■ To do ■
Search the material below for the string "wheat" and extract each line that has it.

(Beginning of Working data)

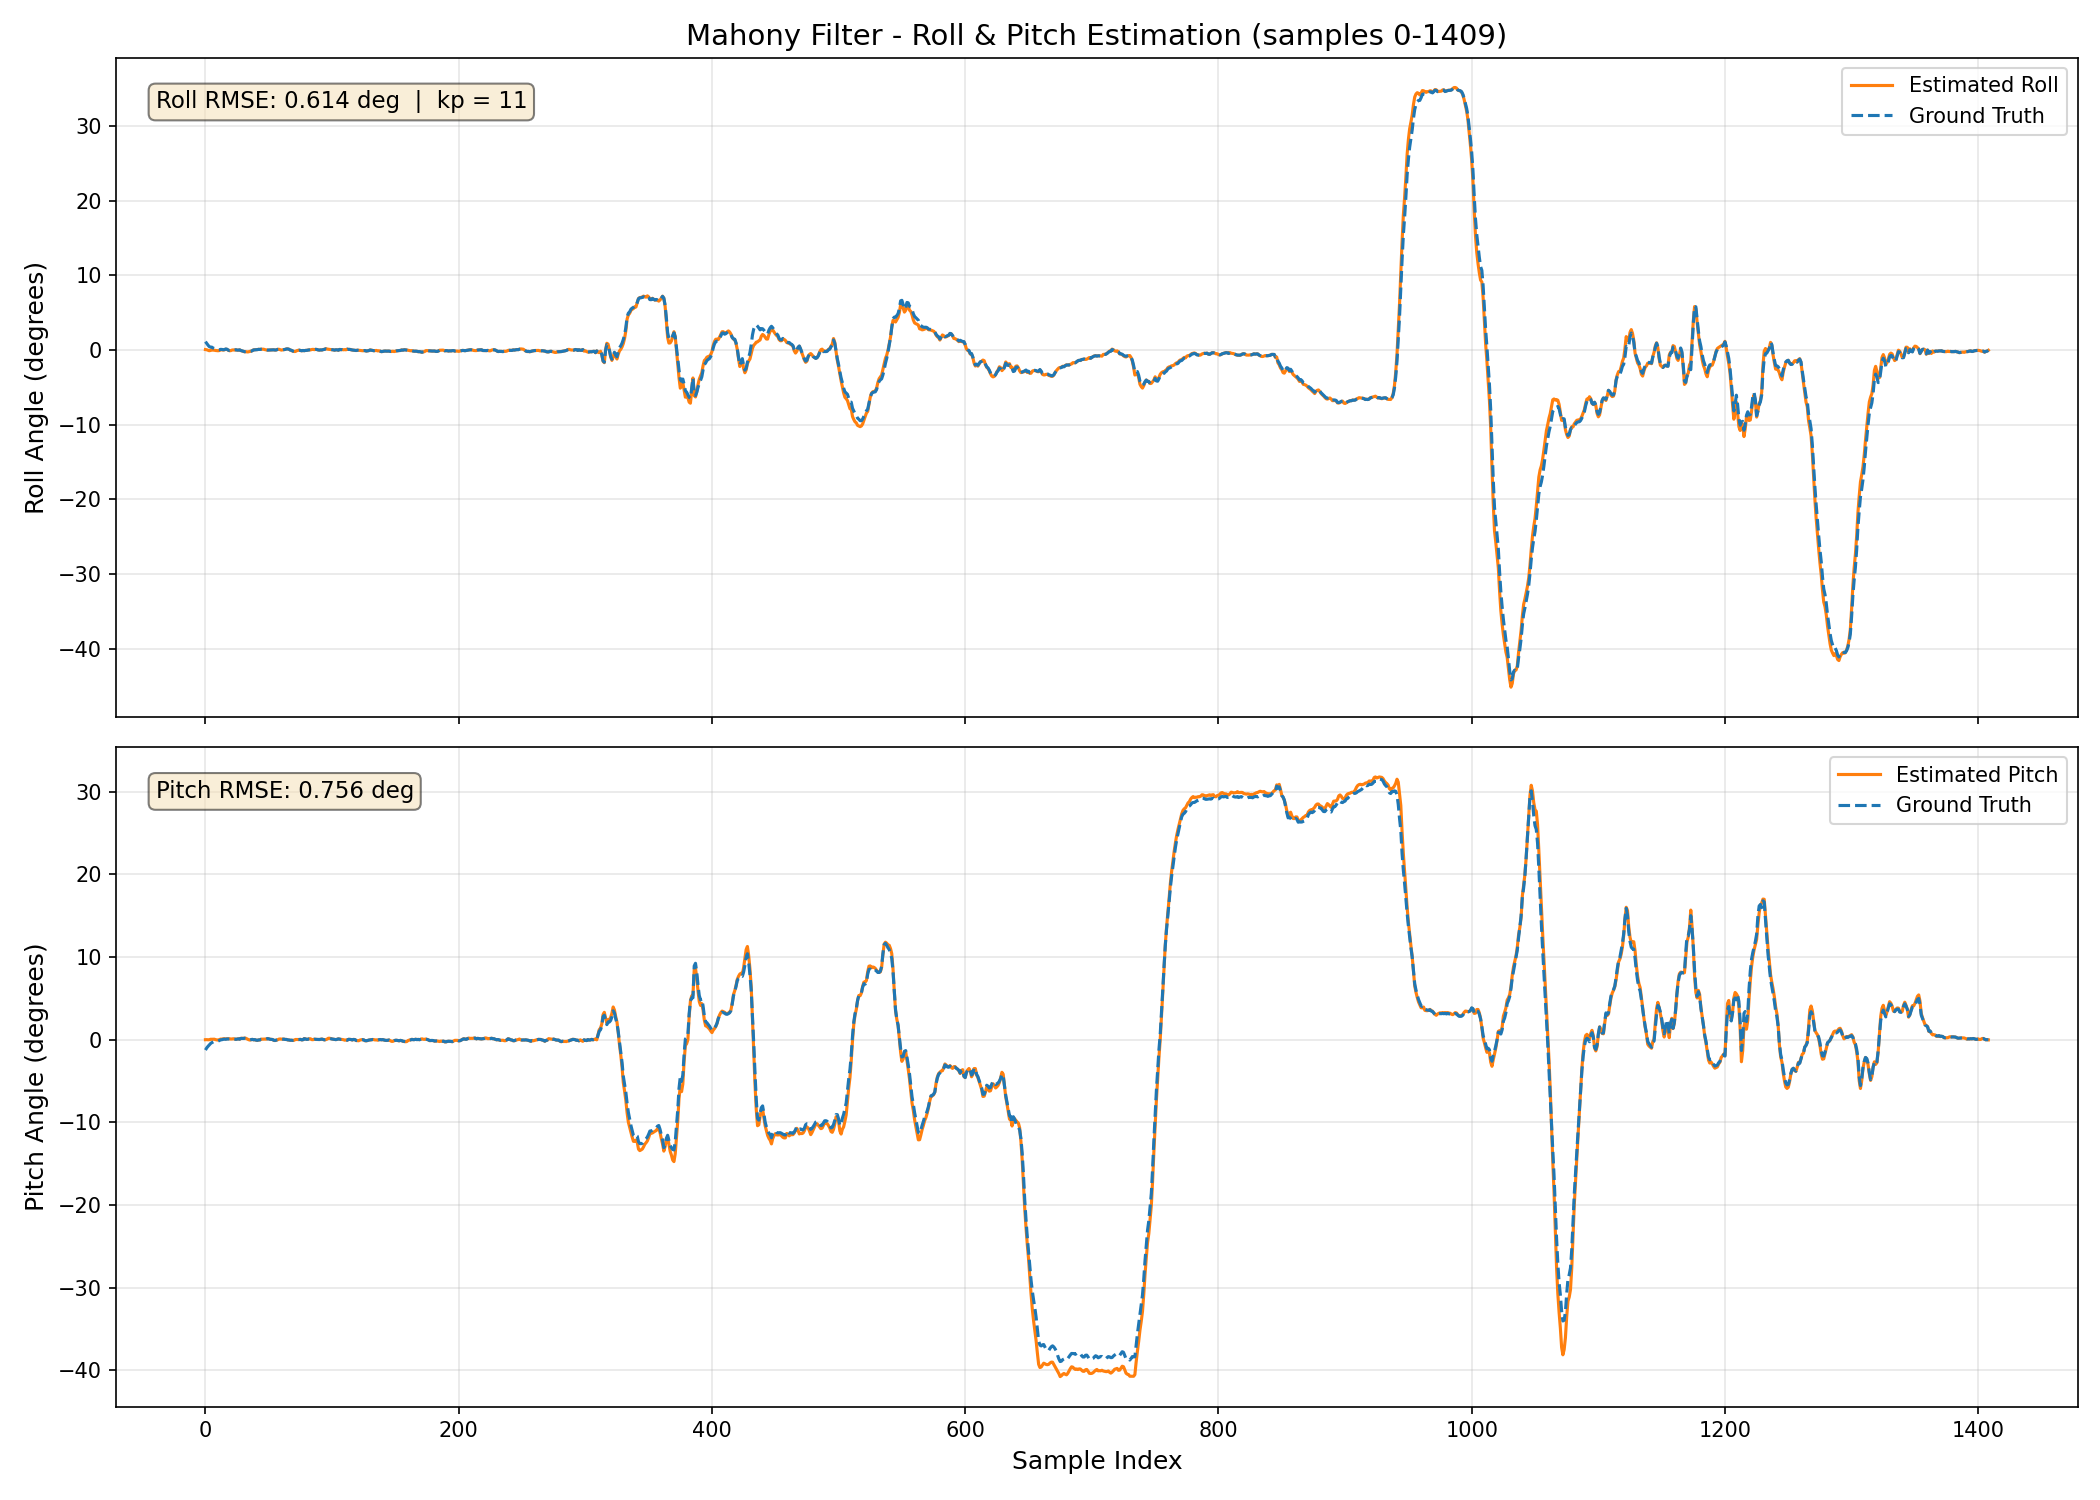
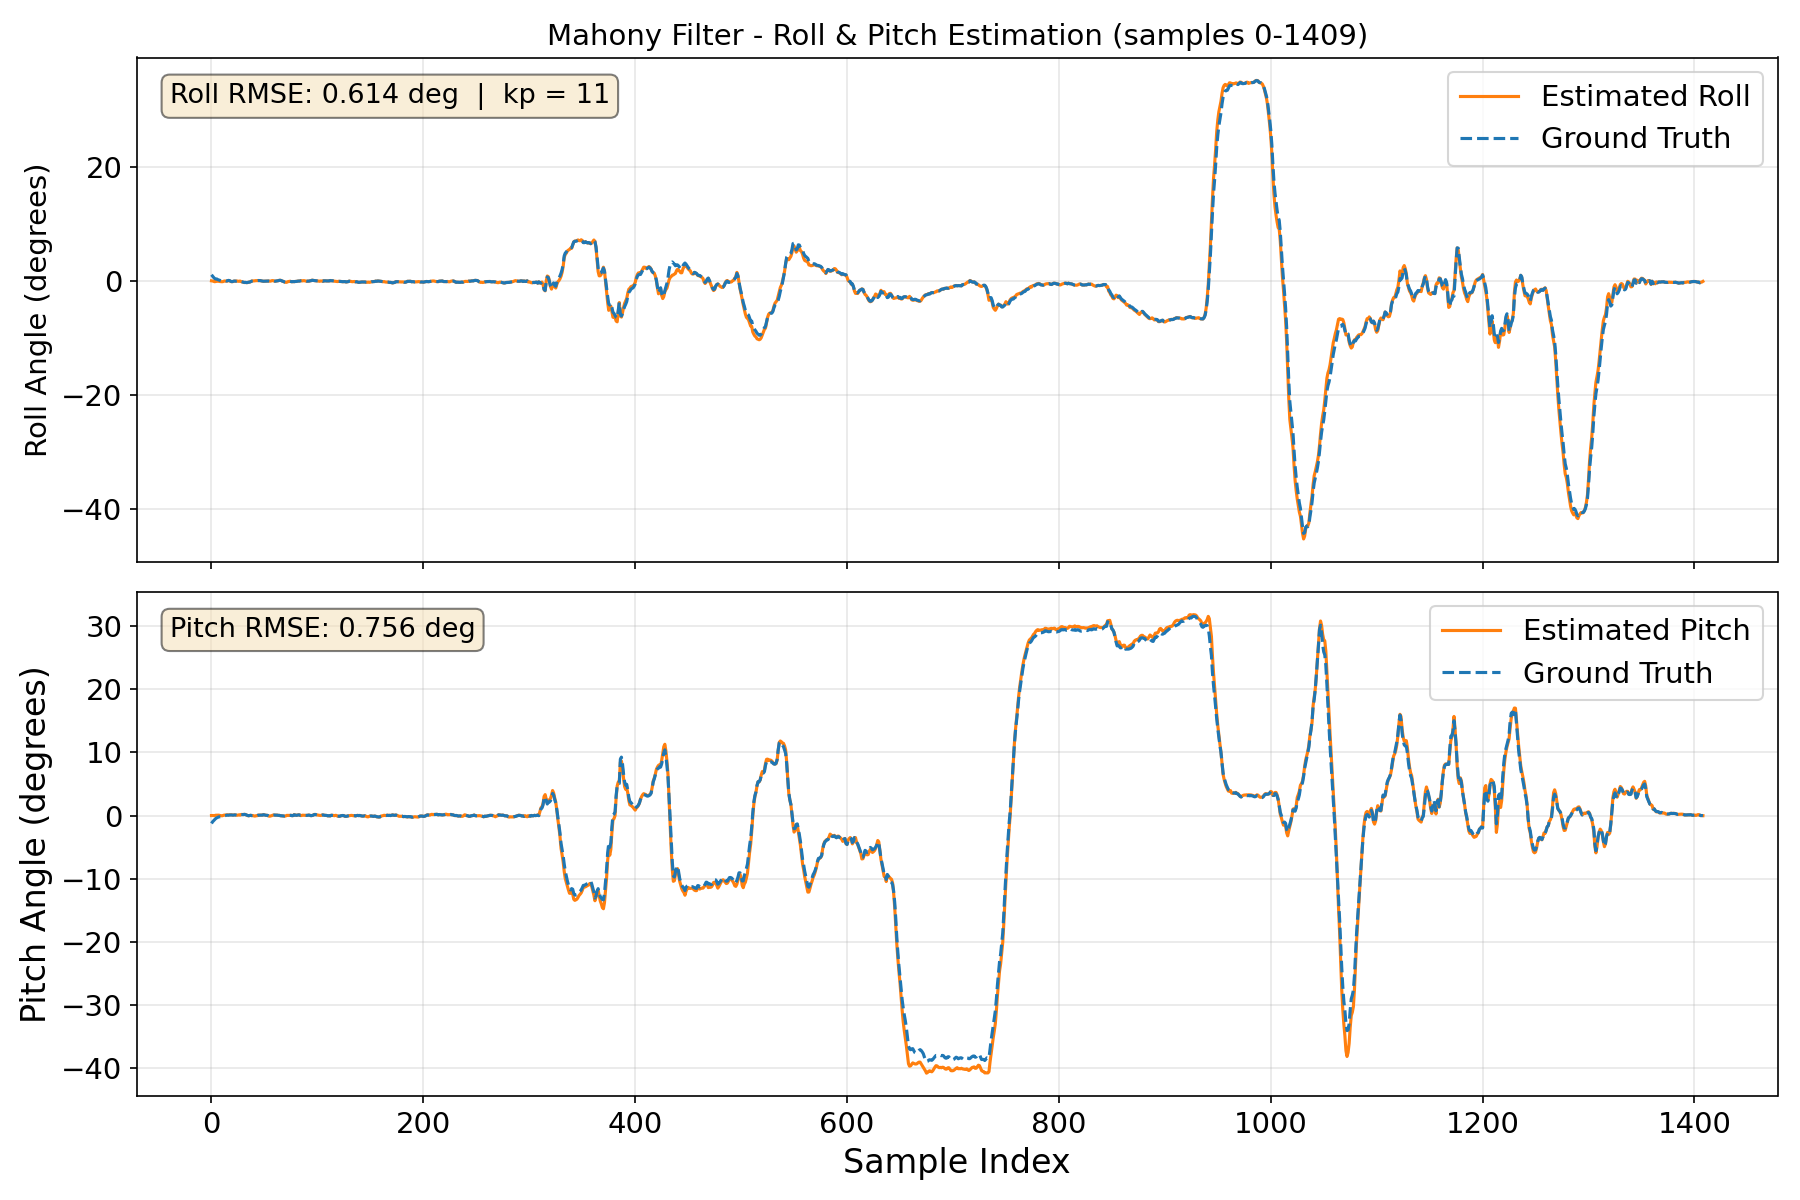
better scirpts

diff --git a/Results/plotDiagrams.py b/Results/plotDiagrams.py
@@ -72,35 +72,40 @@ pitch_pred_zoom = pitchPredicted[start_idx:end_idx]
 pitch_truth_zoom = pitchGroundTruth[start_idx:end_idx]
 time_axis = np.arange(start_idx, end_idx)
 
+
 # Create 2-row subplot
-fig, axes = plt.subplots(2, 1, figsize=(14, 10), sharex=True)
+fig, axes = plt.subplots(2, 1, figsize=(12, 8), sharex=True)
+
+axes[0].tick_params(axis='both', labelsize=14)
+axes[1].tick_params(axis='both', labelsize=14)
 
 # Panel 1: Roll
 axes[0].plot(time_axis, roll_pred_zoom, label='Estimated Roll', linestyle='-', linewidth=1.5, color='#ff7f0e')
 axes[0].plot(time_axis, roll_truth_zoom, label='Ground Truth', linestyle='--', linewidth=1.5, color='#1f77b4')
-axes[0].set_ylabel('Roll Angle (degrees)', fontsize=12)
+axes[0].set_ylabel('Roll Angle (degrees)', fontsize=14)
 axes[0].set_title(f'{config["name"]} - Roll & Pitch Estimation (samples {start_idx}-{end_idx})', fontsize=14)
-axes[0].legend(loc='upper right', fontsize=10)
+axes[0].legend(loc='upper right', fontsize=14)
 axes[0].grid(True, alpha=0.3)
 
 # Add RMSE text for roll
 rmse_text = f'Roll RMSE: {config["roll_rmse"]:.3f} deg'
 if config['param']:
     rmse_text += f'  |  {config["param"]}'
-axes[0].text(0.02, 0.95, rmse_text, transform=axes[0].transAxes, fontsize=11,
+axes[0].text(0.02, 0.95, rmse_text, transform=axes[0].transAxes, fontsize=13,
              verticalalignment='top', bbox=dict(boxstyle='round', facecolor='wheat', alpha=0.5))
 
 # Panel 2: Pitch
 axes[1].plot(time_axis, pitch_pred_zoom, label='Estimated Pitch', linestyle='-', linewidth=1.5, color='#ff7f0e')
 axes[1].plot(time_axis, pitch_truth_zoom, label='Ground Truth', linestyle='--', linewidth=1.5, color='#1f77b4')
-axes[1].set_ylabel('Pitch Angle (degrees)', fontsize=12)
-axes[1].set_xlabel('Sample Index', fontsize=12)
-axes[1].legend(loc='upper right', fontsize=10)
+axes[1].set_ylabel('Pitch Angle (degrees)', fontsize=16)
+axes[1].set_xlabel('Sample Index', fontsize=16)
+axes[1].legend(loc='upper right', fontsize=14)
 axes[1].grid(True, alpha=0.3)
 
 # Add RMSE text for pitch
 axes[1].text(0.02, 0.95, f'Pitch RMSE: {config["pitch_rmse"]:.3f} deg', transform=axes[1].transAxes,
-             fontsize=11, verticalalignment='top', bbox=dict(boxstyle='round', facecolor='wheat', alpha=0.5))
+             fontsize=13, verticalalignment='top', bbox=dict(boxstyle='round', facecolor='wheat', alpha=0.5))
+
 
 plt.tight_layout()
 

diff --git a/Results/plotDiagrams_zoomed.py b/Results/plotDiagrams_zoomed.py
@@ -74,15 +74,17 @@ groundTruthData_zoom = groundTruthData[start_time:end_time]
 time_axis = np.arange(start_time, end_time)
 
 # Create a plot with larger figure size
-plt.figure(figsize=(12, 8))
+plt.figure(figsize=(10, 7))
+plt.tick_params(axis='both', labelsize=14)
+
 plt.plot(time_axis, predictedData_zoom, label=f'Estimated {angle_cap}', linestyle='-', linewidth=2, markersize=4, color='#ff7f0e')
 plt.plot(time_axis, groundTruthData_zoom, label=f'Ground Truth', linestyle='--', linewidth=2, markersize=4, color='#1f77b4')
 
 # Add labels, title, and grid
-plt.xlabel('Sample Index', fontsize=14)
-plt.ylabel(f'{angle_cap} Angle (degrees)', fontsize=14)
+plt.xlabel('Sample Index', fontsize=16)
+plt.ylabel(f'{angle_cap} Angle (degrees)', fontsize=16)
 plt.title(f"Zoomed View: {angle_cap} - {config['name']} (samples {start_time}-{end_time})", fontsize=14)
-plt.legend(fontsize=12)
+plt.legend(fontsize=14)
 plt.grid(True, alpha=0.3)
 
 # Dynamically set y-axis limits with some padding
@@ -94,13 +96,13 @@ plt.ylim(y_min - y_margin, y_max + y_margin)
 # Display RMSE and param on the plot
 plt.text(0.05, 0.95, f'{angle_cap} RMSE (full data): {rmse:.3f} deg',
          transform=plt.gca().transAxes,
-         fontsize=12, color='black', verticalalignment='top',
+         fontsize=14, color='black', verticalalignment='top',
          bbox=dict(boxstyle='round', facecolor='wheat', alpha=0.5))
 
 if config['param']:
     plt.text(0.05, 0.89, config['param'],
              transform=plt.gca().transAxes,
-             fontsize=12, color='black', verticalalignment='top',
+             fontsize=14, color='black', verticalalignment='top',
              bbox=dict(boxstyle='round', facecolor='wheat', alpha=0.5))
 
 # Reduce whitespace margins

(End of Working data)

■ Solution to this problem ■
              verticalalignment='top', bbox=dict(boxstyle='round', facecolor='wheat', alpha=0.5))
-             fontsize=11, verticalalignment='top', bbox=dict(boxstyle='round', facecolor='wheat', alpha=0.5))
+             fontsize=13, verticalalignment='top', bbox=dict(boxstyle='round', facecolor='wheat', alpha=0.5))
          bbox=dict(boxstyle='round', facecolor='wheat', alpha=0.5))
              bbox=dict(boxstyle='round', facecolor='wheat', alpha=0.5))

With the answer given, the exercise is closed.